(Web interface edit records)
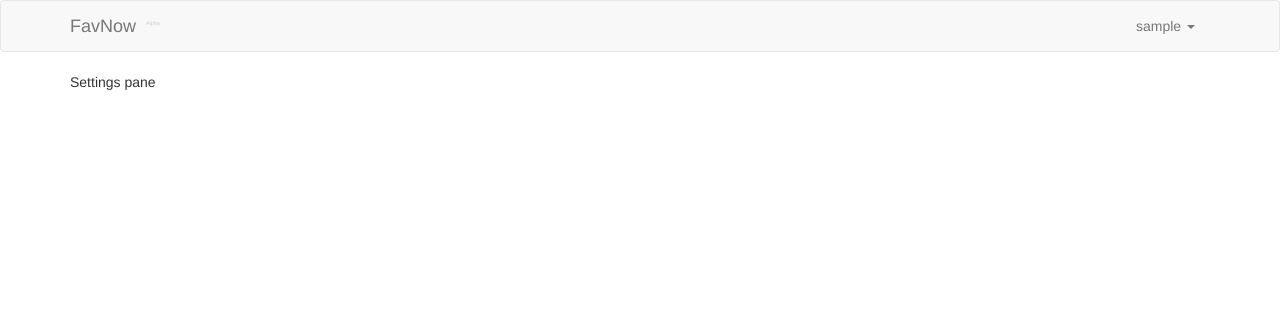
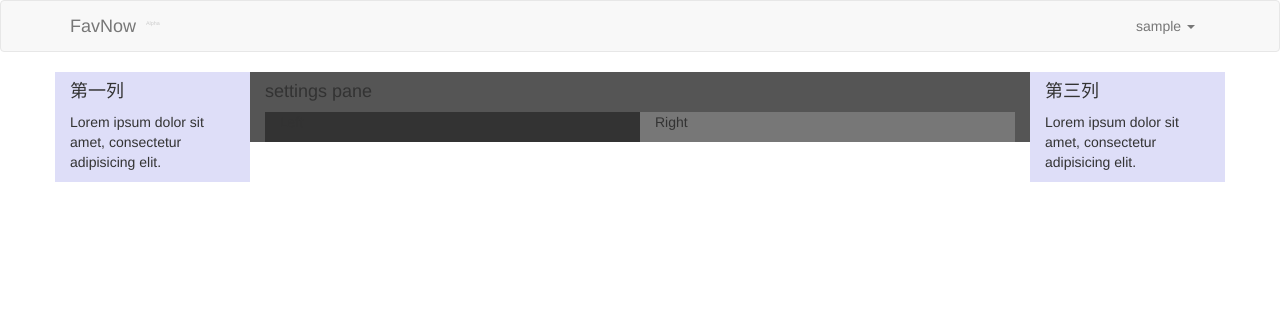
Before and after one commit to mogita/favnow-legacy, a PHP site: page /setting.php in a window 1280 px wide. Shown: the top 312 px of the page. Run offline with PHP 8.4, Linux system fonts and the light colour scheme; the visitor is signed in with stand-in values (Sample User, id 1).

Commit message:
working on settings page

```diff
--- a/setting.php
+++ b/setting.php
@@ -63,7 +63,32 @@ include('head.php');
 </div>
 
 <div class="container">
-	Settings pane
+	<div class="row">
+		<div class="col-xs-2" style="background-color: #dedef8; ">
+			<h4>第一列</h4>
+			<p>Lorem ipsum dolor sit amet, consectetur adipisicing elit.</p>
+		</div>
+
+		<div class="col-xs-8"  style="background-color: #555; ">
+			<h4>settings pane</h4>
+
+			<div class="col-xs-6" style="background-color: #333; ">
+				<p>Left</p>
+			</div>
+
+			<div class="col-xs-6" style="background-color: #777; ">
+				<p>Right</p>
+			</div>
+		</div>
+
+		<div class="col-xs-2" style="background-color: #dedef8; ">
+			<h4>第三列</h4>
+			<p>Lorem ipsum dolor sit amet, consectetur adipisicing elit.</p>
+		</div>
+
+	</div>
+</div>
+
 </div>
 </body>
 </html>
```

What is required:
Scan the data above, find each line with "class", and copy it.

Answer box:
 <div class="container">
+	<div class="row">
+		<div class="col-xs-2" style="background-color: #dedef8; ">
+		<div class="col-xs-8"  style="background-color: #555; ">
+			<div class="col-xs-6" style="background-color: #333; ">
+			<div class="col-xs-6" style="background-color: #777; ">
+		<div class="col-xs-2" style="background-color: #dedef8; ">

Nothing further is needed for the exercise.